* Source material:
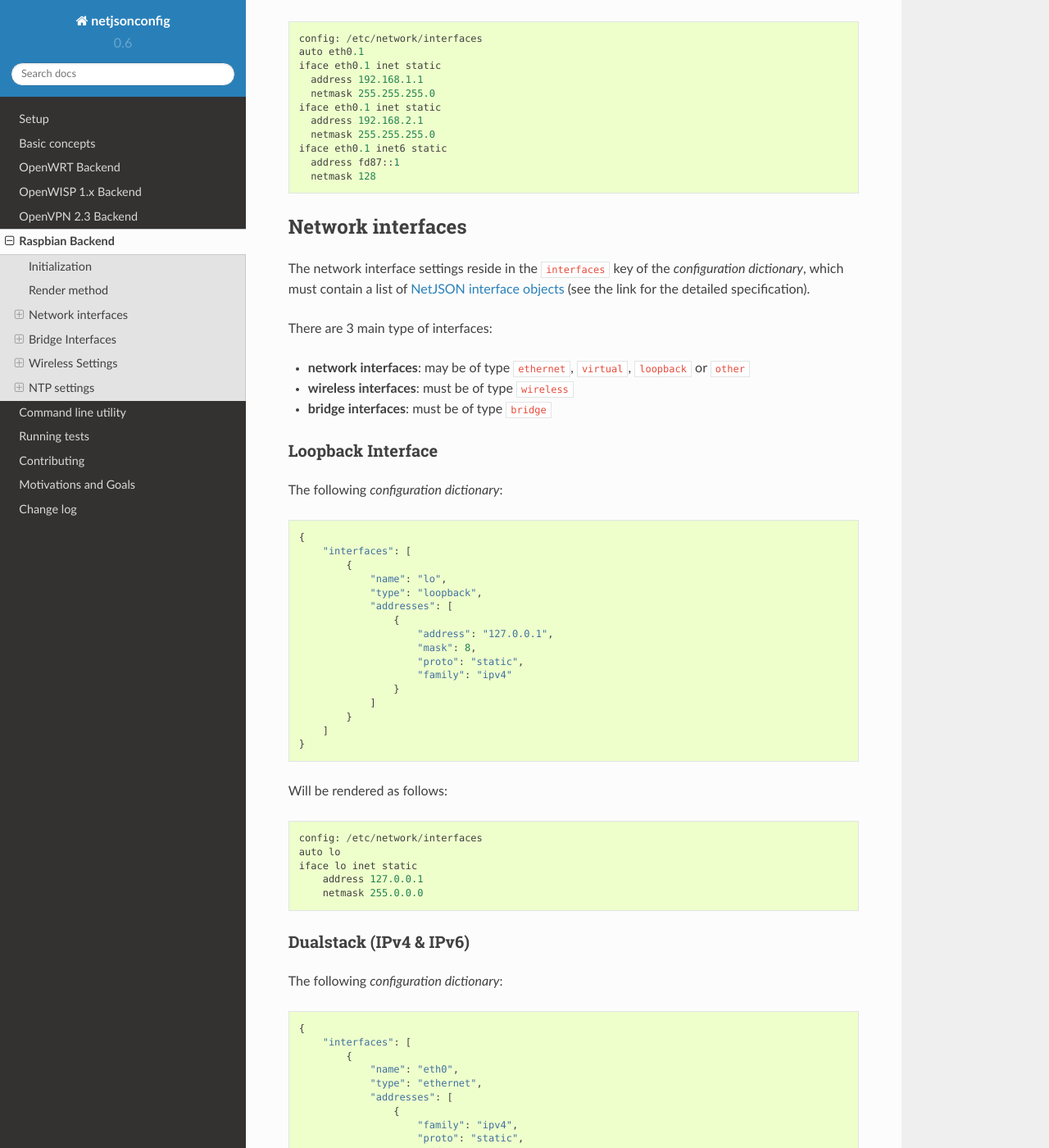
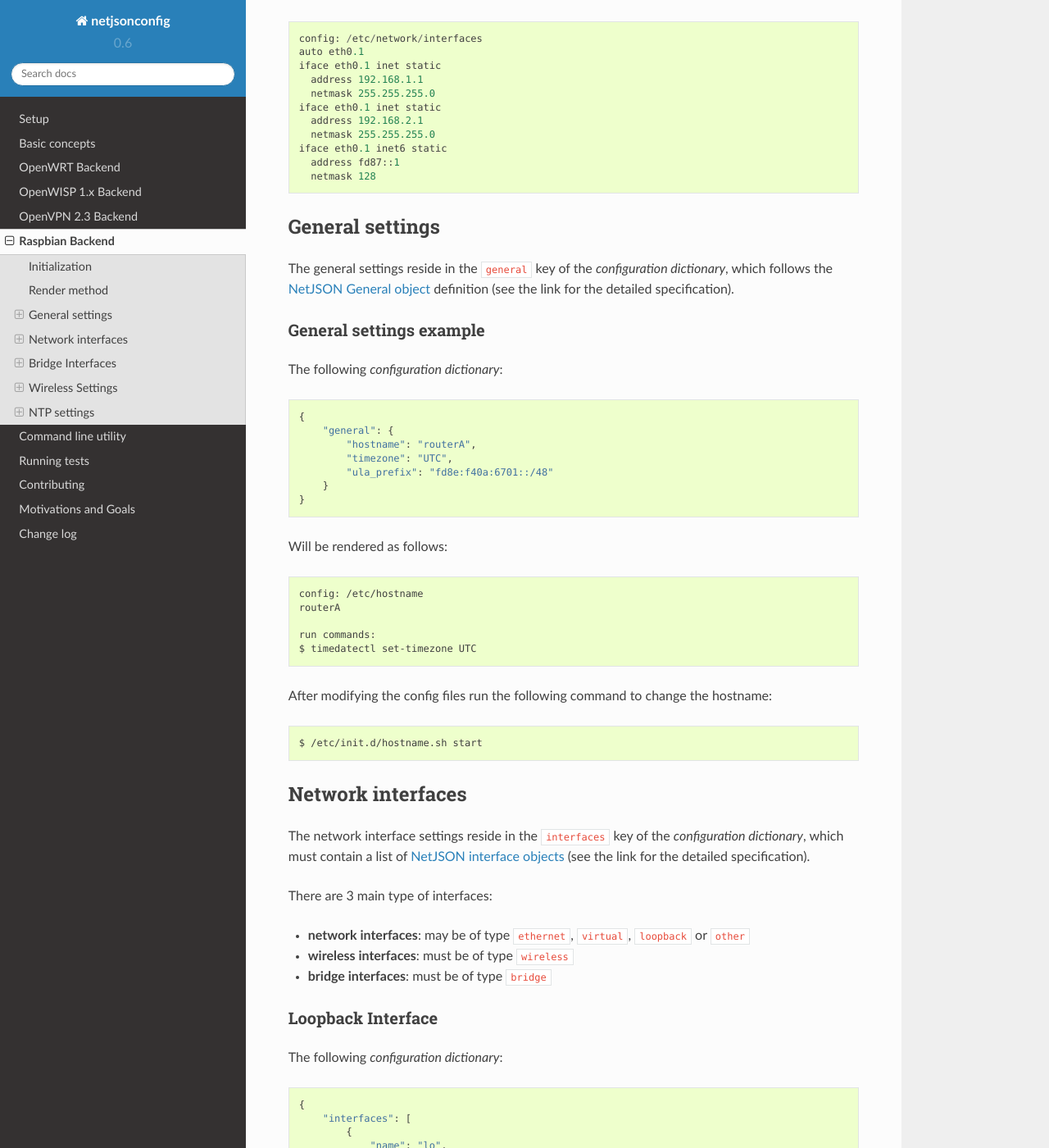
Before and after one commit to openwisp/netjsonconfig, a Sphinx documentation site: the page built from docs/source/backends/raspbian.rst, in a window 1280 px wide and 1400 px high, scrolled down 1274 px. Shown: the whole window at 82% size. Built offline with Sphinx 7.4.7 and the Read the Docs theme 2.0.0, drawn with Linux system fonts in a browser that asks for light colours.

Commit message:
[raspbian] Added documentation for general settings

```diff
--- a/docs/source/backends/raspbian.rst
+++ b/docs/source/backends/raspbian.rst
@@ -66,6 +66,42 @@ Will return the following output::
     iface eth0.1 inet6 static
       address fd87::1
       netmask 128
+
+General settings
+----------------
+
+The general settings reside in the ``general`` key of the
+*configuration dictionary*, which follows the
+`NetJSON General object <http://netjson.org/rfc.html#general1>`_ definition
+(see the link for the detailed specification).
+
+General settings example
+~~~~~~~~~~~~~~~~~~~~~~~~
+
+The following *configuration dictionary*:
+
+.. code-block:: python
+
+    {
+        "general": {
+            "hostname": "routerA",
+            "timezone": "UTC",
+            "ula_prefix": "fd8e:f40a:6701::/48"
+        }
+    }
+
+Will be rendered as follows::
+
+    config: /etc/hostname
+    routerA
+
+    run commands:
+    $ timedatectl set-timezone UTC
+
+After modifying the config files run the following command to change the
+hostname::
+
+    $ /etc/init.d/hostname.sh start
 
 Network interfaces
 ------------------
```
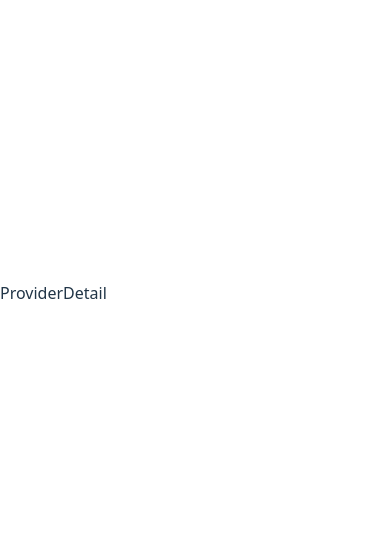
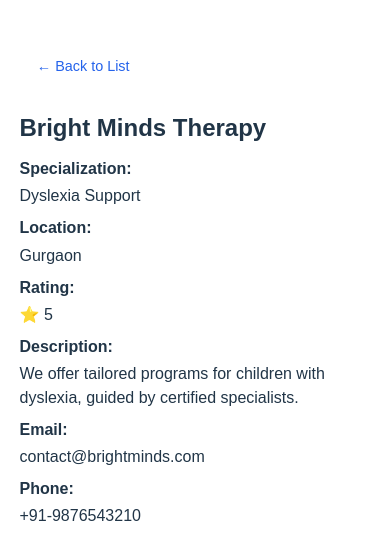
Before and after one commit to Narendra19977/learning-support-directory, a React (Vite) app: page /providers/1 in a window 390 px wide. Shown: the part 129-688 px from the top of the page. Built offline with nearby package versions, Linux system fonts and the light colour scheme.

Commit message:
feat: add responsive styling for ProviderDetailPage component

```diff
--- a/src/pages/ProviderDetail.tsx
+++ b/src/pages/ProviderDetail.tsx
@@ -1,9 +1,57 @@
-import React from 'react'
+import { useContext } from "react";
+import { useParams, useNavigate } from "react-router-dom";
+import { ProviderContext } from "../contexts/providerContext";
+import "./ProviderDetailPage.css";
+import Loader from "../components/Loader";
 
-const ProviderDetail = () => {
+const ProviderDetailPage = () => {
+  const { id } = useParams();
+  const navigate = useNavigate();
+  const { providers, loading } = useContext(ProviderContext);
+
+  if (loading) return <Loader/>
+
+  const provider = providers.find((provider) => provider.id === Number(id));
+
+  if (!provider) {
+    return (
+      <div className="p-4">
+        <p>Provider not found.</p>
+        <button className="mt-2 text-blue-500" onClick={() => navigate("/")}>
+          Back to List
+        </button>
+      </div>
+    );
+  }
+
   return (
-    <div>ProviderDetail</div>
-  )
-}
+    <div className="detail-container">
+      <button className="back-button" onClick={() => navigate("/")}>
+        ← Back to List
+      </button>
+      <h1 className="provider-title">{provider.name}</h1>
+      <div className="provider-info">
+        <p>
+          <strong>Specialization:</strong> {provider.specialization}
+        </p>
+        <p>
+          <strong>Location:</strong> {provider.location}
+        </p>
+        <p>
+          <strong>Rating:</strong> ⭐ {provider.rating}
+        </p>
+        <p>
+          <strong>Description:</strong> {provider.longDescription}
+        </p>
+        <p>
+          <strong>Email:</strong> {provider.contactEmail}
+        </p>
+        <p>
+          <strong>Phone:</strong> {provider.phoneNumber}
+        </p>
+      </div>
+    </div>
+  );
+};
 
-export default ProviderDetail
+export default ProviderDetailPage;
--- /dev/null
+++ b/src/pages/ProviderDetailPage.css
@@ -0,0 +1,59 @@
+.detail-container {
+  padding: 1rem;
+  margin: auto;
+  max-width: 90%;
+  font-family: sans-serif;
+}
+
+@media (min-width: 640px) {
+  .detail-container {
+    max-width: 600px;
+  }
+}
+
+@media (min-width: 1024px) {
+  .detail-container {
+    max-width: 800px;
+  }
+}
+
+.back-button {
+  display: inline-block;
+  margin-bottom: 1rem;
+  color: #2563eb;
+  background: none;
+  border: none;
+  font-size: 0.9rem;
+  cursor: pointer;
+}
+
+.provider-title {
+  font-size: 1.75rem;
+  font-weight: 700;
+  margin-bottom: 1rem;
+}
+
+.provider-info p {
+  margin: 0.5rem 0;
+  font-size: 1rem;
+  line-height: 1.5;
+  word-wrap: break-word;
+}
+
+.provider-info strong {
+  display: inline-block;
+  width: 140px;
+  font-weight: 600;
+}
+
+@media (max-width: 480px) {
+  .provider-title {
+    font-size: 1.5rem;
+  }
+
+  .provider-info strong {
+    width: auto;
+    display: block;
+    margin-bottom: 0.2rem;
+  }
+}
```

* What is being asked: Across the material, how many lines contain "width"? The reply must be that number and nothing else.

* Answer for the task: 8